Greg Bourke, left, with his son at a protest last February at Boy Scout headquarters in Irving (David Taffet/Dallas Voice)

Kentucky’s ban on recognizing marriages performed out of state was struck down Wednesday by a federal judge. He ruled it violates the U.S. Constitution’s equal protection clause.

“It is clear that Kentucky’s laws treat gay and lesbian persons differently in a way that demeans them,” U.S. District Judge John Heyborn wrote.

The Family Foundation of Kentucky argued recognizing same-sex marriage would undermine procreation as the fundamental role of marriage. Heyburn wrote that opposite-sex couples are not required to procreate to get married.

He also wrote no evidence was presented that “recognizing same-sex marriage will harm opposite-sex marriage.”

The suit was brought by Greg Bourke and Michael Deleon of Louisville and three other couples. Bourke was a Boy Scout troup leader for his and Deleon’s son. He spoke at a protest rally at Boy Scout headquarters in Irving last February before the ban on gay Scouts was lifted.

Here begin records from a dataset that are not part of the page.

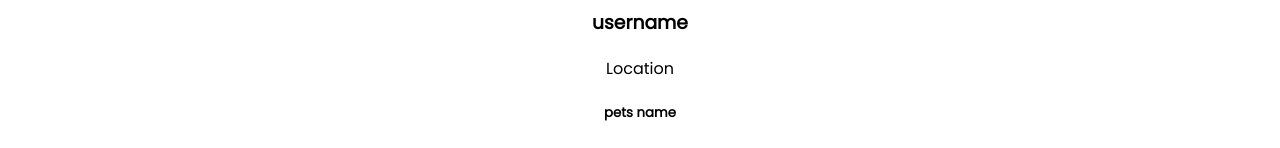
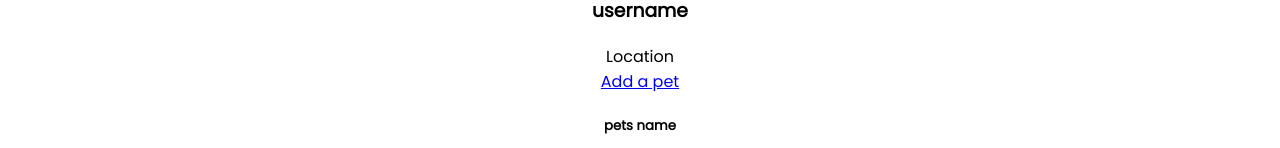
Before and after one commit to sjh401/GA-Hackathon-Group-5, a React (Create React App) app in the folder client/: page /account in a window 1280 px wide. Shown: the part 440-588 px from the top of the page. Built offline with nearby package versions, Linux system fonts and the light colour scheme; no server answers.

Commit message:
userAccount

```diff
--- a/client/src/screens/user/UserAccount.jsx
+++ b/client/src/screens/user/UserAccount.jsx
@@ -1,10 +1,15 @@
 import React from 'react'
+import { Link } from 'react-router-dom'
 
 export default function UserAccount(props) {
     return (
         <div className="div-user">
             <h3>username</h3>
             <div>Location</div>
+            <Link to="/pets">
+                Add a pet
+            </Link>
+
             {/* map through pets */}
             <div>
                 <h5>pets name</h5>
```
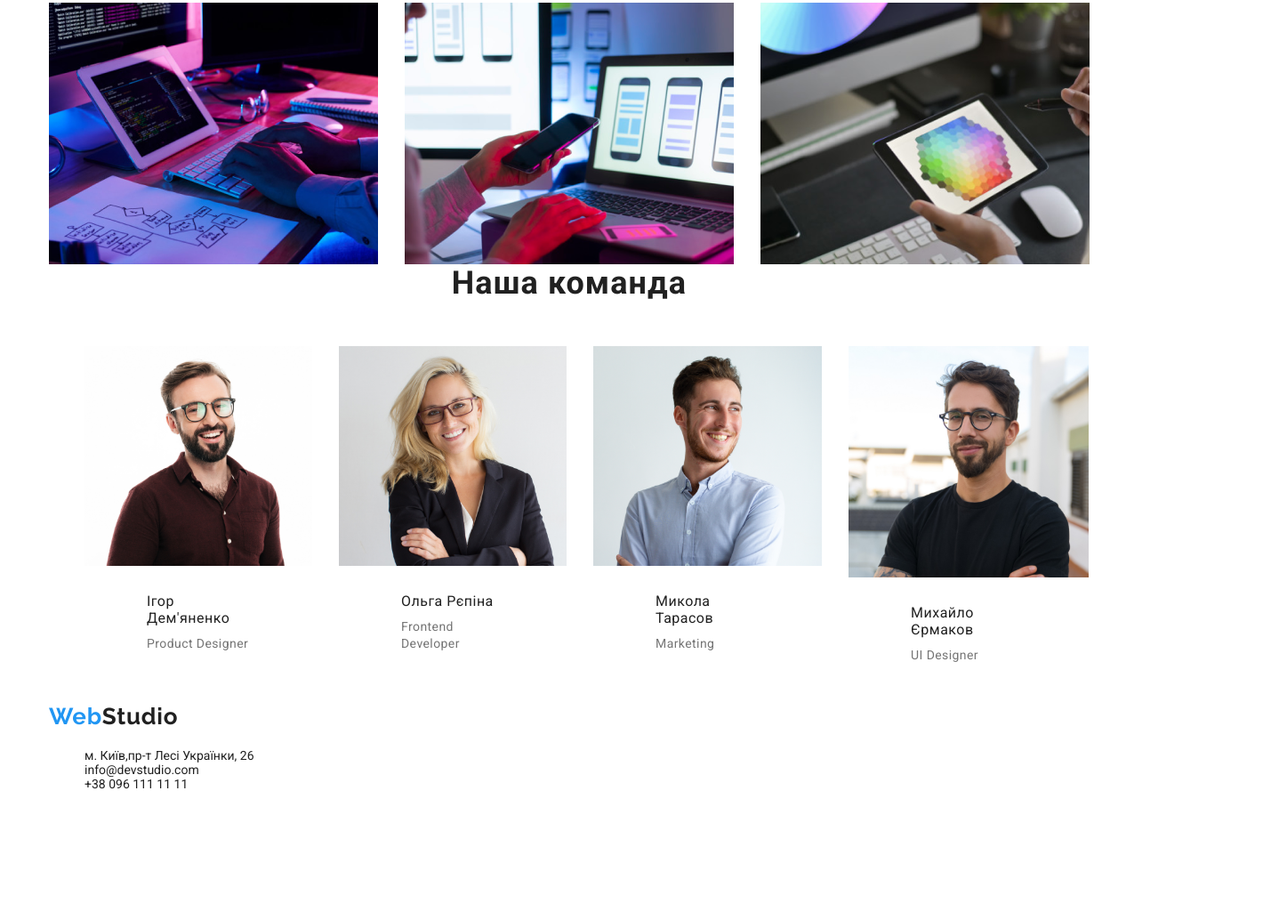
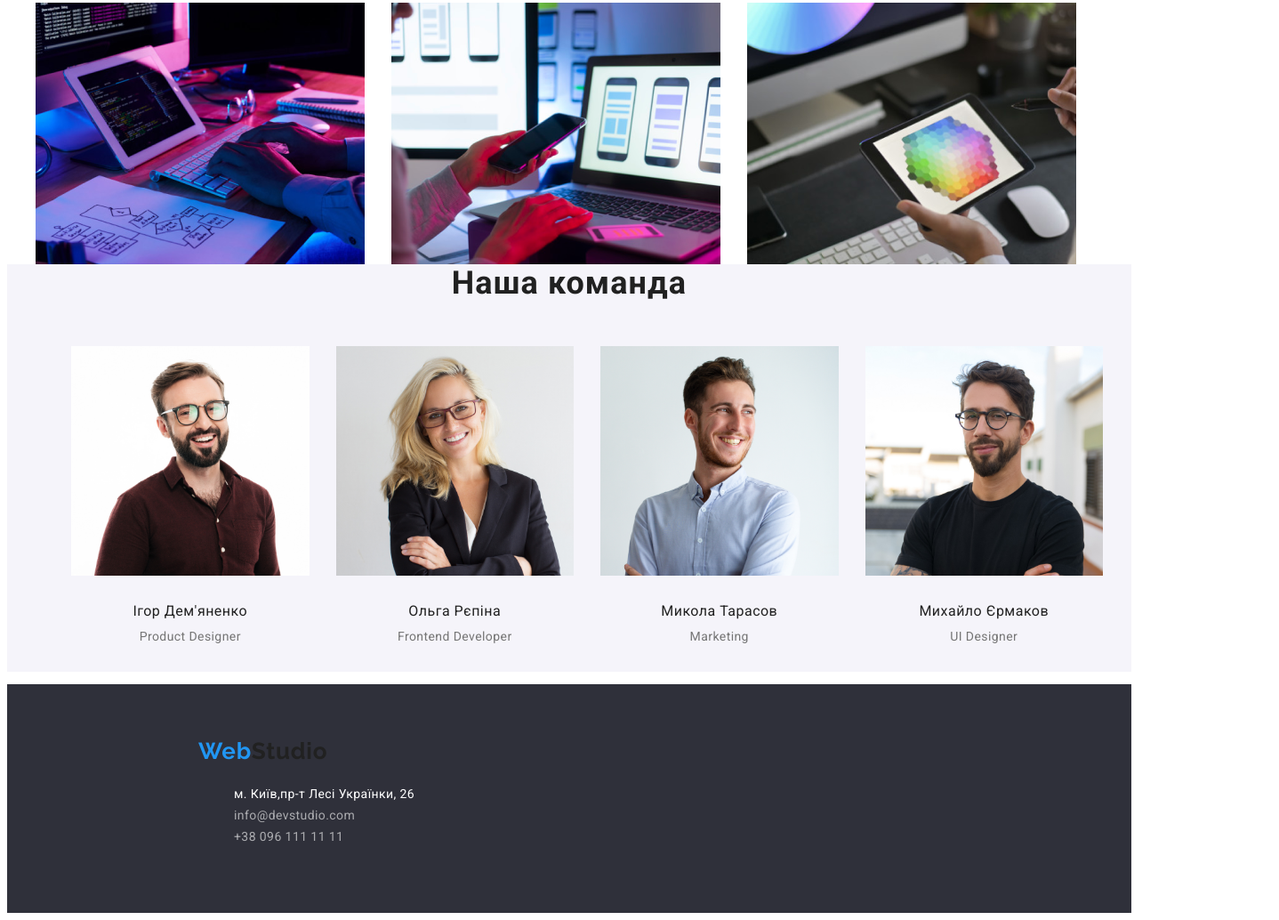
Before and after one commit to kortunn/hw-003, a plain HTML site: page index.html in a window 1280 px wide. Shown: the part 1048-2082 px from the top of the page at 89% size, 1438 px wide, since content can reach past the window. Before the commit the page ends 1951 px from the top, so only its background shows below. Drawn offline with Linux system fonts and the light colour scheme.

Commit message:
add what i can

```diff
--- a/css/styles.css
+++ b/css/styles.css
@@ -60,7 +60,7 @@ img{
     height: auto;
 }
 .container{
-    width: 1170px;
+    width: 1200px;
     padding-left: 15px;
     padding-right: 15px;
     margin-right: auto;
@@ -88,6 +88,10 @@ img{
 }
 
 .header .link{
+    padding-top: 32px;
+    padding-right: 15px;
+    padding-bottom: 32px;
+    padding-left: 15px;
     font-weight: 500;
 
     line-height: calc(16 / 14);
@@ -133,6 +137,7 @@ img{
     border: none;
 
 }
+
 .info-list{
     display: flex;
     gap: 30px;
@@ -246,8 +251,11 @@ img{
     gap: 30px;
 }
 footer{
+    padding-top: 60px;
+    padding-bottom: 60px;
     list-style: none;
     font-family: var(--main-font);
+    background-color: #2F303A;
 }
 .list-item-tel .link,
 .list-item-mail .link{
@@ -276,6 +284,7 @@ footer{
     margin-right: 50px;
 }
 
+
 .visually-hidden {
     position: absolute;
     width: 1px;
@@ -289,10 +298,14 @@ footer{
     overflow: hidden;
   }
   .names{
-    padding: 30px 70px;
+    padding: 30px ;
+    text-align: center;
   }
   .team-subtitle{
     padding-bottom: 10px;
+  }
+  .team{
+    background-color: #F5F4FA;
   }
   .btn-list{
     display: flex;
@@ -310,3 +323,36 @@ footer{
     width: 370px;
     height: 404px;
 }
+.list-item-address{
+    font-weight: 400;
+    font-size: 14px;
+    line-height: calc(24 / 14);
+
+
+    letter-spacing: 0.03em;
+
+    color: var(--white-tx-cl);
+    margin-bottom: 9px;
+}
+.list-item-footer-mail{
+    margin-bottom: 9px;
+    font-size: 14px;
+    line-height: calc(24 /14);
+
+
+    letter-spacing: 0.03em;
+
+    color: rgba(255, 255, 255, 0.6);
+}
+.list-item-footer-tel{
+    font-size: 14px;
+    line-height: calc(24 /14);
+
+
+    letter-spacing: 0.03em;
+
+    color: rgba(255, 255, 255, 0.6);
+}
+.footer-container{
+    padding-left: 215px;
+}
--- a/index.html
+++ b/index.html
@@ -162,12 +162,16 @@
         <a class="logo" href=""><span class="accent">Web</span>Studio</a>
         <address>
           <ul class="footer-list">
-            <li><a class="list-item link" href=""> м. Київ,пр-т Лесі Українки, 26</a></li>
+            <li><a class="list-item-address link" href=""> м. Київ,пр-т Лесі Українки, 26</a></li>
 
             <li>
-              <a class="list-item link" href="mailto:info@devstudio.com">info@devstudio.com</a>
+              <a class="list-item-footer-mail link" href="mailto:info@devstudio.com"
+                >info@devstudio.com</a
+              >
             </li>
-            <li><a class="list-item link" href="tel:+380961111111">+38 096 111 11 11</a></li>
+            <li>
+              <a class="list-item-footer-tel link" href="tel:+380961111111">+38 096 111 11 11</a>
+            </li>
           </ul>
         </address>
       </div>
```
Also changed, not shown: portfolio.html (+4 -4 lines).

The ban on gay Scout leaders remains in place.

Bourke and Deleon were married in Canada in 2004.